Originally a joint venture with Microsoft, Caradigm became fully-owned by GE Healthcare in April 2016, and since then had increasingly been brought closer into the GE fold. Medium-term it would not have been too much of a stretch of imagination to see the Caradigm brand disappear, with GE bringing its ambulatory and enterprise PHM solutions together under a single brand.
However, Project Northstar has been included in the Veritas deal meaning that GE Healthcare will no longer have an ambulatory PHM offering. Caradigm, on the other hand, is not part of the deal and will remain with GE. This does leave Caradigm in limbo to some extent. If GE continues this process of re-focusing on its core markets (e.g. imaging, clinical care and lifesciences), it is difficult to see the long-term strategic fit for Caradigm.
“The View from The Top”
GE is undoubtedly going through a painful phase in its history. Today it is paying the price for a scatter gun acquisition strategy in healthcare IT, writing off hundreds of millions of dollars of investment because of over-reaching and underachieving.
However, too often among industry commentary, context is lost. It is easy to forget that GE is one of the most successful healthcare technology firms globally, with market leadership positions across medical imaging, clinical care devices and clinical IT software, not to mention an impressively growing life sciences business. A quick comparison of the GE Healthcare performance last year relative to some of its peers is also enlightening:
2017 Annual Revenues (% Growth Year on Year) – in reported currency
– GE Healthcare: $19.1B (4.5%)
– Philips Healthcare: €17.8B (2.1%)
– Siemens Healthineers: €13.7B (1.0%)
Of course, as we outlined in January, many of the leading vendors are undergoing significant change. Yet for GE to still return almost $1B of new revenue at a time it is meant to be in crisis, suggests its healthcare business is more robust than many thought. Looking ahead, it would also be foolhardy to write-off what appears to be a reasonable strategy, focusing more on “smart digital diagnostics, connected devices, AI and enterprise imaging”, areas much more closely aligned to its strengths in clinical IT and hardware.
Moreover, with a large installed base of devices globally, it could also capitalise on emerging areas such as smart fleet service management, workflow analytics and operational intelligence.
As we concluded earlier in the year:
“…..there is little reason why GE Healthcare should not be looking to profit from its position, if it sticks to what it knows best.”

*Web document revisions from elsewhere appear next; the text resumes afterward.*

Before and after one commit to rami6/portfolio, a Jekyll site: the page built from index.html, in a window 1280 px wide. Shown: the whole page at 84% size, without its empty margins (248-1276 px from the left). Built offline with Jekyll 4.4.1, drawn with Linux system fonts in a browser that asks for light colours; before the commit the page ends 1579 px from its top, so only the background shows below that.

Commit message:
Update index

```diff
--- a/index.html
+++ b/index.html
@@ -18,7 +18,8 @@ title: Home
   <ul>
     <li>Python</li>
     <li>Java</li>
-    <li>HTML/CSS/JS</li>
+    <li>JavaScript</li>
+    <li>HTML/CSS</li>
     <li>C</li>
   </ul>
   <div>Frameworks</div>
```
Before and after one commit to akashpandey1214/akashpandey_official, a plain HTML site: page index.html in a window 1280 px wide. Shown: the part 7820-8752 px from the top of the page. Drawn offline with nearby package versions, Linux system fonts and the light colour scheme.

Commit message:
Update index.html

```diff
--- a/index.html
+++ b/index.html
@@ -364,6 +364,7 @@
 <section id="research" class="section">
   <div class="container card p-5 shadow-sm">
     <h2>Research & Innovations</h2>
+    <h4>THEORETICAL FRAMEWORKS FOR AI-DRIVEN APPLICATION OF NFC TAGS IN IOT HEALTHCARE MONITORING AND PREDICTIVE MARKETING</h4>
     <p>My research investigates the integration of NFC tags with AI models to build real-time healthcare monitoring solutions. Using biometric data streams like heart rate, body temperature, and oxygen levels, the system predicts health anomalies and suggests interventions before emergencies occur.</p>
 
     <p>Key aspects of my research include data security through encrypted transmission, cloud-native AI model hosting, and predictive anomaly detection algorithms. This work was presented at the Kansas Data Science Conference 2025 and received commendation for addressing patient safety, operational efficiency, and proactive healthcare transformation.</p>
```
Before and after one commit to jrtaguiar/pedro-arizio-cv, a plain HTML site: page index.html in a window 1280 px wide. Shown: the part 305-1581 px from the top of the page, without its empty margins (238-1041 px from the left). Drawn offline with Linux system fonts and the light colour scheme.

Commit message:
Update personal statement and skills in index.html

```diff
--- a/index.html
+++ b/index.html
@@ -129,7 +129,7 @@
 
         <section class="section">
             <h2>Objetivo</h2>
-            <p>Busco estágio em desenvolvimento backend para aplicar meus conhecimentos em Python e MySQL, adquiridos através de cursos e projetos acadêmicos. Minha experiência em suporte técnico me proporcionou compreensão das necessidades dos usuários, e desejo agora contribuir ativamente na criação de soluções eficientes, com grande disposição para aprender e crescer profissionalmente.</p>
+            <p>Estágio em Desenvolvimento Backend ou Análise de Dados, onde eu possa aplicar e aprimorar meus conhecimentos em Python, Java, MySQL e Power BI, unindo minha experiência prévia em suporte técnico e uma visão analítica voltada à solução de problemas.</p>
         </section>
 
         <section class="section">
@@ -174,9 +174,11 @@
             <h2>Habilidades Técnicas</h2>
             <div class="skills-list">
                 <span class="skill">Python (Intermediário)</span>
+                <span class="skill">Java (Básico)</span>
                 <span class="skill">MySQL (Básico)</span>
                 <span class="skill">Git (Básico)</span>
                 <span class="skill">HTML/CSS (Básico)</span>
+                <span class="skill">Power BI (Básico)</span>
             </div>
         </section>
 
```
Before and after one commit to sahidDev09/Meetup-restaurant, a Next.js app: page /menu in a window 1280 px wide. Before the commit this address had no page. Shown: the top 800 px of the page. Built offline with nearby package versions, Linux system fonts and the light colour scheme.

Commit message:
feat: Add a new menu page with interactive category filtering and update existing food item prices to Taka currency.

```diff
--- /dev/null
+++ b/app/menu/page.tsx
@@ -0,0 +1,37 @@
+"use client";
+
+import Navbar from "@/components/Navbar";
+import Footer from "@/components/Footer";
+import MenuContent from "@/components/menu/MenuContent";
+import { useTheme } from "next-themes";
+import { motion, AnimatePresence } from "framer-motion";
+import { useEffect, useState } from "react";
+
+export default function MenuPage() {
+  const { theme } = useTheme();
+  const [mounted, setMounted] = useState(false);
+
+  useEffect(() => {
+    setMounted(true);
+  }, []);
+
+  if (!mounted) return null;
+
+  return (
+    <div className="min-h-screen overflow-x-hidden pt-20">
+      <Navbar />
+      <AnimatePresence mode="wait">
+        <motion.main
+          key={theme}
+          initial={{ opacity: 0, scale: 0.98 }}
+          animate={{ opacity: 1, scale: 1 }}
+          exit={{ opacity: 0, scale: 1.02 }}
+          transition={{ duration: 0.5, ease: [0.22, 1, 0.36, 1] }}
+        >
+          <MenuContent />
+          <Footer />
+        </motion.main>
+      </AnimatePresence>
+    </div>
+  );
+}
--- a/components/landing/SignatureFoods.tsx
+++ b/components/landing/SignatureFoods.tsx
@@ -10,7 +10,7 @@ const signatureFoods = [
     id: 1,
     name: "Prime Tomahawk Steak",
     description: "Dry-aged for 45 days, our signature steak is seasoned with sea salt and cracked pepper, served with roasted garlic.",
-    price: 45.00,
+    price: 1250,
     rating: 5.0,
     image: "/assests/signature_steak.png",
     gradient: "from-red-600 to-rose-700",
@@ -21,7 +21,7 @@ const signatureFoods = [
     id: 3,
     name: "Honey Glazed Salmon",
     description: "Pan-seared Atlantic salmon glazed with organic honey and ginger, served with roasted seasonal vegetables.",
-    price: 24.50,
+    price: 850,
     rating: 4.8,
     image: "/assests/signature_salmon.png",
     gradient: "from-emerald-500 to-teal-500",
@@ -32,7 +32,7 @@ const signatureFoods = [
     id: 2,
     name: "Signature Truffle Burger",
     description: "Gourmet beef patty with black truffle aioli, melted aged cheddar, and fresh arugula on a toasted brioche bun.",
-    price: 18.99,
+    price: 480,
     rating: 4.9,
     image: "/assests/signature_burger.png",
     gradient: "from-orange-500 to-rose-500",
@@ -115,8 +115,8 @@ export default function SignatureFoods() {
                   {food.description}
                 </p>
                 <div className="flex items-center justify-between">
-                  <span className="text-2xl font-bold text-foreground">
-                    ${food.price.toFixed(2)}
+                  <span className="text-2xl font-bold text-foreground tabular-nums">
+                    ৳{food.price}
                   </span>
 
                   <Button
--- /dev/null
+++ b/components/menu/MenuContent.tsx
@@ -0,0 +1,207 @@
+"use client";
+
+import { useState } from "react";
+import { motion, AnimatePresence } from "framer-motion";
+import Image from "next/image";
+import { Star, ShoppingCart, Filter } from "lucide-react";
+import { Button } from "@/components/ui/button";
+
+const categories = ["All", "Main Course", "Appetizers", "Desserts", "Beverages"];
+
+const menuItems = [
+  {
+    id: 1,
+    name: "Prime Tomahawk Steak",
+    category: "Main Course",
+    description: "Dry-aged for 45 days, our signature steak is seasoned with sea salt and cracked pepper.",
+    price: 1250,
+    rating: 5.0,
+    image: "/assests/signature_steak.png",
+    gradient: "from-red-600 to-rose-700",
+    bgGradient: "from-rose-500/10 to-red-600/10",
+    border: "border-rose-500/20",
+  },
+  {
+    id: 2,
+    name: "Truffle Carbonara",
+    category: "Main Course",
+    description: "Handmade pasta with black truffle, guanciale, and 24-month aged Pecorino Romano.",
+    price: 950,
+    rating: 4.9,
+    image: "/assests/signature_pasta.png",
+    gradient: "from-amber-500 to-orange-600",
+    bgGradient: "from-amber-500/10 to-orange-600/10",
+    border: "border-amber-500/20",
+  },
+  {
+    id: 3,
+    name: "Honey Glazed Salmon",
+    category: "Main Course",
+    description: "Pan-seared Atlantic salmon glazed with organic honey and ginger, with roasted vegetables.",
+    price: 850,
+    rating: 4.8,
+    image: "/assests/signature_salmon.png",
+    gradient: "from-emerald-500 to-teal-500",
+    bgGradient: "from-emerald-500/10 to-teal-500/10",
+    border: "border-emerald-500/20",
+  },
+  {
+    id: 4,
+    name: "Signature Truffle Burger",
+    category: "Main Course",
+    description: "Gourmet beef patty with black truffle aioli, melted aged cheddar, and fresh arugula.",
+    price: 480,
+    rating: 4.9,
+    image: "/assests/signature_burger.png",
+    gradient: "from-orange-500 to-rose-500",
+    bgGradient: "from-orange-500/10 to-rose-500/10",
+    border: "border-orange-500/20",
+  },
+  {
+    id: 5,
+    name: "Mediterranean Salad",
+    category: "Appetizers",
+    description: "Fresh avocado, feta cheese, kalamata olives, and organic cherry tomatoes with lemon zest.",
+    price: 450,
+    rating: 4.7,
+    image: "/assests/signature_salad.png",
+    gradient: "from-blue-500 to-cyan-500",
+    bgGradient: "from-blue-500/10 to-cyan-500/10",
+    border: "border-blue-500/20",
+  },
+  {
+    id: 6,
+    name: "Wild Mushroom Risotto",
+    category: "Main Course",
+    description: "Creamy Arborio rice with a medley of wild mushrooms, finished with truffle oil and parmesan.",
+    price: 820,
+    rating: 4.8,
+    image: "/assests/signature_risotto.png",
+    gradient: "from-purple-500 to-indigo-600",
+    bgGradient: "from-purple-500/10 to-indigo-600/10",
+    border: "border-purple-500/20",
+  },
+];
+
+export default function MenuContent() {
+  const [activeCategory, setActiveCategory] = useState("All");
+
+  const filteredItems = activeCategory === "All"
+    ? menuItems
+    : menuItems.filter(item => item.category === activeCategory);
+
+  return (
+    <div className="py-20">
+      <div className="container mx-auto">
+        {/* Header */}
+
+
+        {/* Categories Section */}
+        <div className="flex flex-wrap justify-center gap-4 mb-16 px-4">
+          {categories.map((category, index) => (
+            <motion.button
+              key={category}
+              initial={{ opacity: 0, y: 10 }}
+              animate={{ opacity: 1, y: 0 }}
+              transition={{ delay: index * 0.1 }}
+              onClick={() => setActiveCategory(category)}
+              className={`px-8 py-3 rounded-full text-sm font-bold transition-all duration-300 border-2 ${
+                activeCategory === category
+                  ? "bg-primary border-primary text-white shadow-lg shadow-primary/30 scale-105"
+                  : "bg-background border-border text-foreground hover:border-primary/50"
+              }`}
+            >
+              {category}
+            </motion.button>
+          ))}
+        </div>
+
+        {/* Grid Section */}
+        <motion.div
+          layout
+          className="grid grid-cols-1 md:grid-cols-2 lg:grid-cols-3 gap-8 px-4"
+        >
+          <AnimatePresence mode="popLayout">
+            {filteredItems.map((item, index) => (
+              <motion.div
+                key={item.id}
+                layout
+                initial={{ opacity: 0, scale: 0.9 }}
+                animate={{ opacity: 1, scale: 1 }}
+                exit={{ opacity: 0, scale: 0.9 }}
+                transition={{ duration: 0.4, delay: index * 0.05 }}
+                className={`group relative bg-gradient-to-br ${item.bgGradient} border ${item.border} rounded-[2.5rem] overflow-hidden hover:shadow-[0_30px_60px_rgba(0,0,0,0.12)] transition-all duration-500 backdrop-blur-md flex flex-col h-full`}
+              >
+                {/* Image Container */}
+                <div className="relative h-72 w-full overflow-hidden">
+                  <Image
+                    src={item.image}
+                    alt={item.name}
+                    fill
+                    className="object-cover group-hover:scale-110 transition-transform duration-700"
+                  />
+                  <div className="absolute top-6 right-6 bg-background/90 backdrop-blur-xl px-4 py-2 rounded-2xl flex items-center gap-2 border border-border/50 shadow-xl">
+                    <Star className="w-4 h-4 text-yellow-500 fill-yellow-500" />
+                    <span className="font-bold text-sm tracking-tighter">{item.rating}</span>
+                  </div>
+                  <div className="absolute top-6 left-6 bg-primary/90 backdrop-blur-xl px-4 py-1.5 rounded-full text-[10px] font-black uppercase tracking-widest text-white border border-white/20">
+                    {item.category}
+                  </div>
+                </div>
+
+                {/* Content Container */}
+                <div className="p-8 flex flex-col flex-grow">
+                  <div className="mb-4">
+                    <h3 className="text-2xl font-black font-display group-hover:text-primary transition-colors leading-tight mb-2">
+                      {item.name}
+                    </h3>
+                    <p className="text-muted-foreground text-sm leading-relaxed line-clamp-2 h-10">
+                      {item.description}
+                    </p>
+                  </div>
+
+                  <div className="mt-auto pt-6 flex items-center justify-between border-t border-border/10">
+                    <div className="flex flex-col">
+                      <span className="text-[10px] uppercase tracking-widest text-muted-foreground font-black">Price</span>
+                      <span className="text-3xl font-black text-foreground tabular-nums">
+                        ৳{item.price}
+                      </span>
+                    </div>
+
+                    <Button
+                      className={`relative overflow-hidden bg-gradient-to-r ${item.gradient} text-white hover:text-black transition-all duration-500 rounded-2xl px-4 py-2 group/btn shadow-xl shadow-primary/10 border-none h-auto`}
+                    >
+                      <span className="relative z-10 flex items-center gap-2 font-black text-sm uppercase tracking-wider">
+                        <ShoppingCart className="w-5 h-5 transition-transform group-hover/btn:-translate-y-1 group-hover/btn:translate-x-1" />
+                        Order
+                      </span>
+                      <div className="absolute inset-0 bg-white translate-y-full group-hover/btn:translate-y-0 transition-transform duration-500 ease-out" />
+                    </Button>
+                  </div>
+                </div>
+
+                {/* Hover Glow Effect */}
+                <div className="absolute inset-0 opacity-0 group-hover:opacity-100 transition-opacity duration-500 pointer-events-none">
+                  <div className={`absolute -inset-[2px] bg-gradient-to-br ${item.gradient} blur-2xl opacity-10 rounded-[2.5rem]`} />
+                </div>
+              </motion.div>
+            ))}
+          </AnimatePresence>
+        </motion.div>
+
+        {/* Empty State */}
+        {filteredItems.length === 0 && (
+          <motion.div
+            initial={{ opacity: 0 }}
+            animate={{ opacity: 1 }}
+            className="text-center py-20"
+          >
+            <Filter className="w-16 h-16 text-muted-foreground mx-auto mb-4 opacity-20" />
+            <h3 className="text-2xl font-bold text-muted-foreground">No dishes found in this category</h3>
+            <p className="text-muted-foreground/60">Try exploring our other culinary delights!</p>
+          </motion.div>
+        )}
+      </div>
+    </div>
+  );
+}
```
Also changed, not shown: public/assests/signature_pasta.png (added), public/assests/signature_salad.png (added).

We would also argue that GE should hold off from any hasty extraction of the healthcare business into a separate entity. Why? Because much of the revenue growth from healthcare has come from leveraging its industrial reach in emerging markets over the last decade to win large public and private device and software deals; few competitors can offer the same breadth of offering or access to top decision makers. It is also these emerging markets that are going to deliver the greatest opportunity for new business growth over the next decade.
“Maybe You’re Right”
The sell off to Veritas Capital to some might appear to as a small deal that will fail to address much bigger issues lurking under the surface at GE. However, we think it more likely that this will be the most significant change to its healthcare business for the next few years, apart from some tinkering with internal structure. Of the remaining portfolio for health IT (enterprise PHM/Caradigm, enterprise imaging, clinical IT) most are more difficult to extract and closely tied to the device business, though a sell-off of the Caradigm business could be a tempting option if a more radical approach is demanded from investors.
So, while some competitors and investment funds might be circling in the hope of a bargain, most will be disappointed. For GE’s healthcare IT business, this first cut might be the deepest.